The “sonic sociologist”

It can often to be interesting to see how people describe sociology in the non-academic realm. How about a “sonic sociologist“?

DJ Ms Thang is a relative “novelty’’ (her word) in the nightlife business: a sought-after female DJ who can get a room pumping whether she’s spinning for 20-something club kids or a ballroom full of gala-goers. Those skills, as well as her runway-model good looks (she’s sometimes been booked on those alone, she acknowledges), make it clear that “I can hold my own with the boys,’’ she added slyly.

To those who groove or merely toe-tap to the selected beats she puts out, the allure is in her perceptive crowd-reading, and her soulful style, a melange of genres…

“You’re like a sociologist,’’ she said, in her case, one in stilettos, jeans, and lace fingerless gloves. On a Tuesday night at Minibar, the sonic sociologist spins some mellow tracks for a reserved sampling of clubgoers. She starts with the Revenge Rework of Marvin Gaye’s “Heavy Love Affair.’’

It would be interesting to read a study as to how DJs develop these people-watching and perception skills. Similar to some other culture industry insiders, would DJs describe their abilities as “intuition” or “innate abilities”? If so, I suspect a sociologist might find that DJs acquire and develop these skills as they get more opportunities and hone their craft.

The synchronicity of stock traders

In recent years, sociologists have produced a number of interesting works regarding the behavior of economic insiders. In a recent study published in the Proceedings of the National Academy of Sciences, the authors argue that stock traders have fairly synchronized behavior:

Sociologist Brian Uzzi of Northwestern University in Evanston, Illinois, and colleagues analyzed all trades taking place in a single firm of 66 employees over 2 years. As is usual in trading firms, the employees specialized in different markets—housing, autos, or health care, for example—so they had no obvious incentive to copy one another’s behavior. Each trader typically bought or sold stocks about 80 times a day, which the researchers allotted to second-long time windows.

A 7-hour working day is roughly 25,000 seconds, so the chance of one employee’s 80 trades randomly synchronizing with any of his colleague’s is small. Yet Uzzi’s group found that up to 60% of all employees were trading in sync at any one second. What’s more, the individual employees tended to make more money during these harmonious bursts…

This is interesting information in itself: there are common patterns to behaviors in which we might typically assume that traders act on their own. But perhaps the more interesting aspect of all of this is why these trader’s actions are so synchronized. Here is what the authors suggest:

They believe the synchronized behavior is simply a general indicator that the market is ripe for safe trading.
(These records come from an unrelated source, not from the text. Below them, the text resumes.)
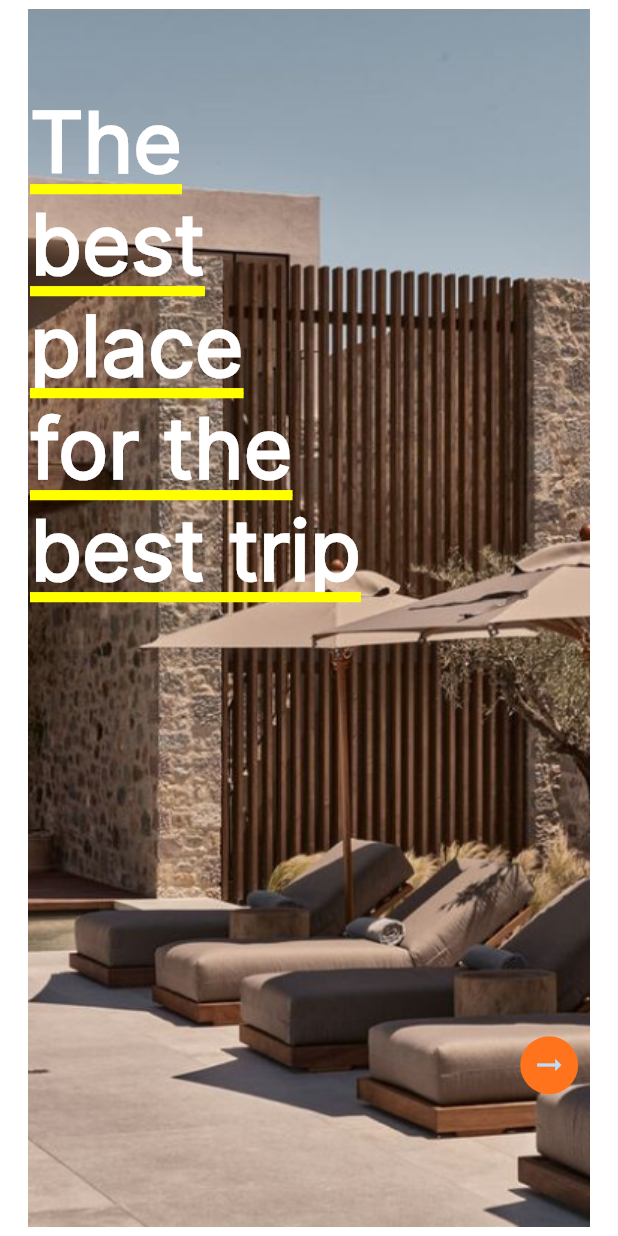
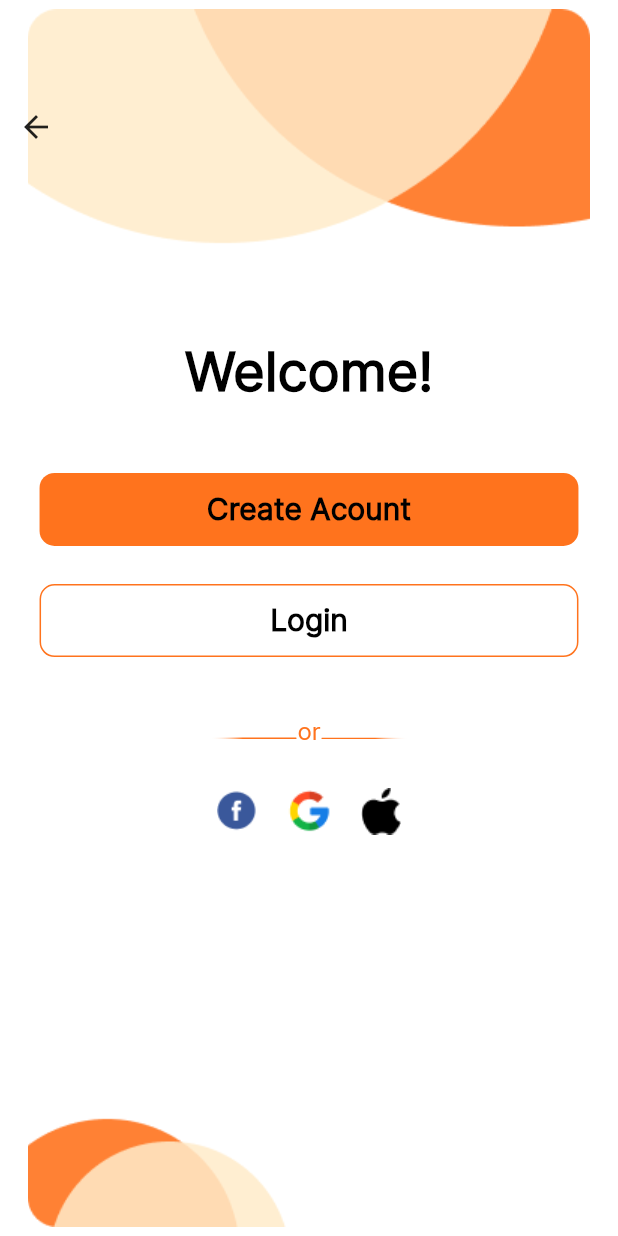
Before and after one commit to Karim-Monir/hotel_booking_app, a Flutter app: the screen it shows after launch, on a phone screen of 412 x 824 dp. Run offline on Flutter 3.47's test engine with Material 2 defaults, Android fonts, the phone set to English and light mode, and no system bars; our stand-ins replace flutter_screenutil, flutter_svg.

Commit message:
welcome_screen_auth

```diff
--- a/lib/main.dart
+++ b/lib/main.dart
@@ -1,5 +1,6 @@
 import 'package:flutter/material.dart';
 import 'package:flutter_screenutil/flutter_screenutil.dart';
+import 'package:hotel_booking_app/view/auth/welcome_screen_auth.dart';
 import 'package:hotel_booking_app/view/splash/splash_screen.dart';
 
 void main() {
@@ -18,7 +19,7 @@ class MyApp extends StatelessWidget {
       builder: (context, child) {
         return const MaterialApp(
           debugShowCheckedModeBanner: false,
-          home: SplashScreen(),
+          home: WelcomeScreenAuth(),
         );
       },
     );
--- /dev/null
+++ b/lib/utils/constant.dart
@@ -0,0 +1,5 @@
+import 'package:flutter/material.dart';
+
+class AppConst {
+  static Color KmainColor = const Color(0xffFF731D);
+}
--- /dev/null
+++ b/lib/view/auth/register_screen.dart
@@ -0,0 +1,10 @@
+import 'package:flutter/material.dart';
+
+class RegisterScreen extends StatelessWidget {
+  const RegisterScreen({super.key});
+
+  @override
+  Widget build(BuildContext context) {
+    return const Scaffold();
+  }
+}
--- /dev/null
+++ b/lib/view/auth/welcome_screen_auth.dart
@@ -0,0 +1,115 @@
+import 'package:flutter/material.dart';
+import 'package:flutter_screenutil/flutter_screenutil.dart';
+import 'package:flutter_svg/flutter_svg.dart';
+import 'package:hotel_booking_app/utils/constant.dart';
+import 'package:hotel_booking_app/view/auth/login_screen.dart';
+import 'package:hotel_booking_app/view/auth/register_screen.dart';
+import 'package:hotel_booking_app/view/auth/widgets/custom_button.dart';
+import 'package:hotel_booking_app/view/auth/widgets/row_auth.dart';
+import 'package:hotel_booking_app/view/auth/widgets/scond_button.dart';
+
+class WelcomeScreenAuth extends StatelessWidget {
+  const WelcomeScreenAuth({super.key});
+
+  @override
+  Widget build(BuildContext context) {
+    return Scaffold(
+      backgroundColor: Colors.white,
+      body: Container(
+        height: double.infinity,
+        width: double.infinity,
+        decoration: const BoxDecoration(
+          image: DecorationImage(
+              image: AssetImage("assets/images/background.png")),
+        ),
+        child: Column(
+          crossAxisAlignment: CrossAxisAlignment.start,
+          children: [
+            SizedBox(
+              height: 60.h,
+            ),
+            IconButton(
+                onPressed: () {
+                  Navigator.of(context).pop();
+                },
+                icon: const Icon(Icons.arrow_back)),
+            SizedBox(
+              height: 115.h,
+            ),
+            Center(
+                child: Column(
+              children: [
+                const Text(
+                  "Welcome!",
+                  style: TextStyle(
+                    fontFamily: "Inter",
+                    fontSize: 36,
+                    fontWeight: FontWeight.bold,
+                    color: Color(0xff000000),
+                    height: 44 / 36,
+                  ),
+                ),
+                SizedBox(
+                  height: 45.h,
+                ),
+                CustomButton(
+                  text: "Create Acount",
+                  onPreesed: () {
+                    Navigator.push(context, MaterialPageRoute(
+                      builder: (context) {
+                        return const RegisterScreen();
+                      },
+                    ));
+                  },
+                ),
+                SizedBox(
+                  height: 25.h,
+                ),
+                //scondButton
+                SecondButton(
+                    text: "Login",
+                    onTap: () {
+                      Navigator.push(context, MaterialPageRoute(
+                        builder: (context) {
+                          return const LoginScreen();
+                        },
+                      ));
+                    }),
+                SizedBox(
+                  height: 39.h,
+                ),
+                Row(
+                  mainAxisAlignment: MainAxisAlignment.center,
+                  mainAxisSize: MainAxisSize.min,
+                  children: [
+                    Padding(
+                      padding: const EdgeInsets.only(top: 10),
+                      child: SvgPicture.asset("assets/images/Line-7.svg"),
+                    ),
+                    Text(
+                      "or",
+                      style: TextStyle(
+                        fontFamily: "Inter",
+                        fontSize: 16,
+                        fontWeight: FontWeight.w400,
+                        color: AppConst.KmainColor,
+                      ),
+                    ),
+                    Padding(
+                      padding: const EdgeInsets.only(top: 10),
+                      child: SvgPicture.asset("assets/images/Line-6.svg"),
+                    )
+                  ],
+                ),
+                SizedBox(
+                  height: 20.h,
+                ),
+                const RowAuth()
+              ],
+            )),
+          ],
+        ),
+      ),
+    );
+  }
+}
--- /dev/null
+++ b/lib/view/auth/widgets/custom_button.dart
@@ -0,0 +1,31 @@
+import 'package:flutter/material.dart';
+import 'package:flutter_screenutil/flutter_screenutil.dart';
+import 'package:hotel_booking_app/utils/constant.dart';
+
+class CustomButton extends StatelessWidget {
+  CustomButton({super.key, required this.text, required this.onPreesed});
+  String text;
+  VoidCallback onPreesed;
+  @override
+  Widget build(BuildContext context) {
+    return Container(
+      height: 48.h,
+      width: 327.w,
+      decoration: BoxDecoration(
+        borderRadius: BorderRadius.circular(10),
+        color: AppConst.KmainColor,
+      ),
+      child: TextButton(
+          onPressed: onPreesed,
+          child: Text(
+            text,
+            style: const TextStyle(
+              fontFamily: "Inter",
+              fontSize: 20,
+              fontWeight: FontWeight.bold,
+              color: Color(0xff000000),
+            ),
+          )),
+    );
+  }
+}
--- /dev/null
+++ b/lib/view/auth/widgets/row_auth.dart
@@ -0,0 +1,22 @@
+import 'package:flutter/material.dart';
+
+class RowAuth extends StatelessWidget {
+  const RowAuth({super.key});
+
+  @override
+  Widget build(BuildContext context) {
+    return Row(
+      mainAxisAlignment: MainAxisAlignment.center,
+      mainAxisSize: MainAxisSize.min,
+      children: [
+        IconButton(
+            onPressed: () {}, icon: Image.asset("assets/images/facebook.png")),
+        IconButton(
+            onPressed: () {}, icon: Image.asset("assets/images/google.png")),
+        IconButton(
+            onPressed: () {},
+            icon: Image.asset("assets/images/icon_apple_.png")),
+      ],
+    );
+  }
+}
--- /dev/null
+++ b/lib/view/auth/widgets/scond_button.dart
@@ -0,0 +1,33 @@
+import 'package:flutter/material.dart';
+import 'package:flutter_screenutil/flutter_screenutil.dart';
+
+class SecondButton extends StatelessWidget {
+  SecondButton({super.key, required this.onTap, required this.text});
+  String text;
+  VoidCallback onTap;
+  @override
+  Widget build(BuildContext context) {
+    return Container(
+      height: 48.h,
+      width: 327.w,
+      decoration: BoxDecoration(
+          borderRadius: BorderRadius.circular(10),
+          border: Border.all(color: const Color(0xffFF731D))),
+      child: GestureDetector(
+        onTap: onTap,
+        child: Center(
+          child: Text(
+            text,
+            style: const TextStyle(
+              fontFamily: "Inter",
+              fontSize: 20,
+              fontWeight: FontWeight.bold,
+              color: Color(0xff000000),
+              height: 24 / 20,
+            ),
+          ),
+        ),
+      ),
+    );
+  }
+}
--- a/lib/view/splash/welcome_screen.dart
+++ b/lib/view/splash/welcome_screen.dart
@@ -1,6 +1,7 @@
 import 'package:flutter/material.dart';
 import 'package:flutter_screenutil/flutter_screenutil.dart';
 import 'package:hotel_booking_app/view/auth/login_screen.dart';
+import 'package:hotel_booking_app/view/auth/welcome_screen_auth.dart';
 
 class WelcomeScreen extends StatelessWidget {
   const WelcomeScreen({super.key});
@@ -19,7 +20,7 @@ class WelcomeScreen extends StatelessWidget {
           crossAxisAlignment: CrossAxisAlignment.start,
           children: [
             SizedBox(
-              height: 60.h,
+              height: 120.h,
             ),
             Text(
               "The\nbest\nplace\nfor the\nbest trip",
@@ -45,7 +46,7 @@ class WelcomeScreen extends StatelessWidget {
                           onTap: () {
                             Navigator.push(context, MaterialPageRoute(
                               builder: (context) {
-                                return const LoginScreen();
+                                return const WelcomeScreenAuth();
                               },
                             ));
                           },
```
Also changed, not shown: assets/images/Line-6.svg (added), assets/images/Line-7.svg (added), assets/images/background.png (added), assets/images/facebook.png (added), assets/images/google.png (added), assets/images/icon_apple_.png (added).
Although each individual trader has a short-sighted view of his or her specialist market, the traders’ collective monitoring of events in the outside world means that, at some point—indeed, at 1 second—group instinct prompts many of them to buy or sell together. The researchers found that instant messaging among traders spiraled at times of synchronicity, which seems to support this view. Trading out of sync, Uzzi says, would mean the trader misses out on the time when the market information was optimal for a return.

So even with specialized tasks, these traders are then monitoring broader conditions and responding to group behavior. This seems to fit with other sociological research that suggests that economic decisions that often get chalked up to things like rationality or intuition are influenced by social factors.

There is an intriguing implication as well:

Uzzi thinks trading firms could capitalize on the phenomenon by giving their employees more money to trade when they are in sync. But he warns that the traders themselves must never be told about the decision. “It is well-known that once people become self-conscious of their own behavior, their behavior changes,” he says.

So will behaviors (and outcomes) change if this article becomes common knowledge amongst traders?

Scorecasting: Freakanomics for the sports world

A movement has been growing in the sports world in the last few decades: the use of lots of data in order to make decisions. Some of this data goes against “conventional wisdom” such as ideas of whether players can be “clutch” (some good stuff on which NBA players you would want to take the final shot with the game on the line) and what should actually be valued in free agents (MLB’s shift toward statistics like on-base percentage over home runs and RBIs).

A new book, Scorecasting, tackles a number of sports issue from a quantitative perspective. Read an interview (including a few examples from the book) with one of the authors here.

It will be interesting to see just how mainstream these sorts of ideas become. Does the average sports fan, or even the average sports broadcaster, want to rely on these kinds of data as opposed to their intuition or their feeling? Numbers may provide a better explanation – but numbers have all sorts of perceptions tied to them including the idea that people are just twisting the data to fit their explanation and that numbers about sports are developed by geeks who can’t play sports (or something along these lines).

I, for one, would like to have more quantitative data available to me when watching sports. Information like the batting average of a batter for particular parts of the plate (usually split into nine segments) or on a particular count would be useful. The data might seem overwhelming but ultimately, I think it helps people see the patterns underlying their favorite sport. For example, a home run hit on an 0-2 count in the 9th inning to win the game is impressive in its own right. But to know how rarely home runs are hit on the 0-2, even more so for some batters, adds to the feat.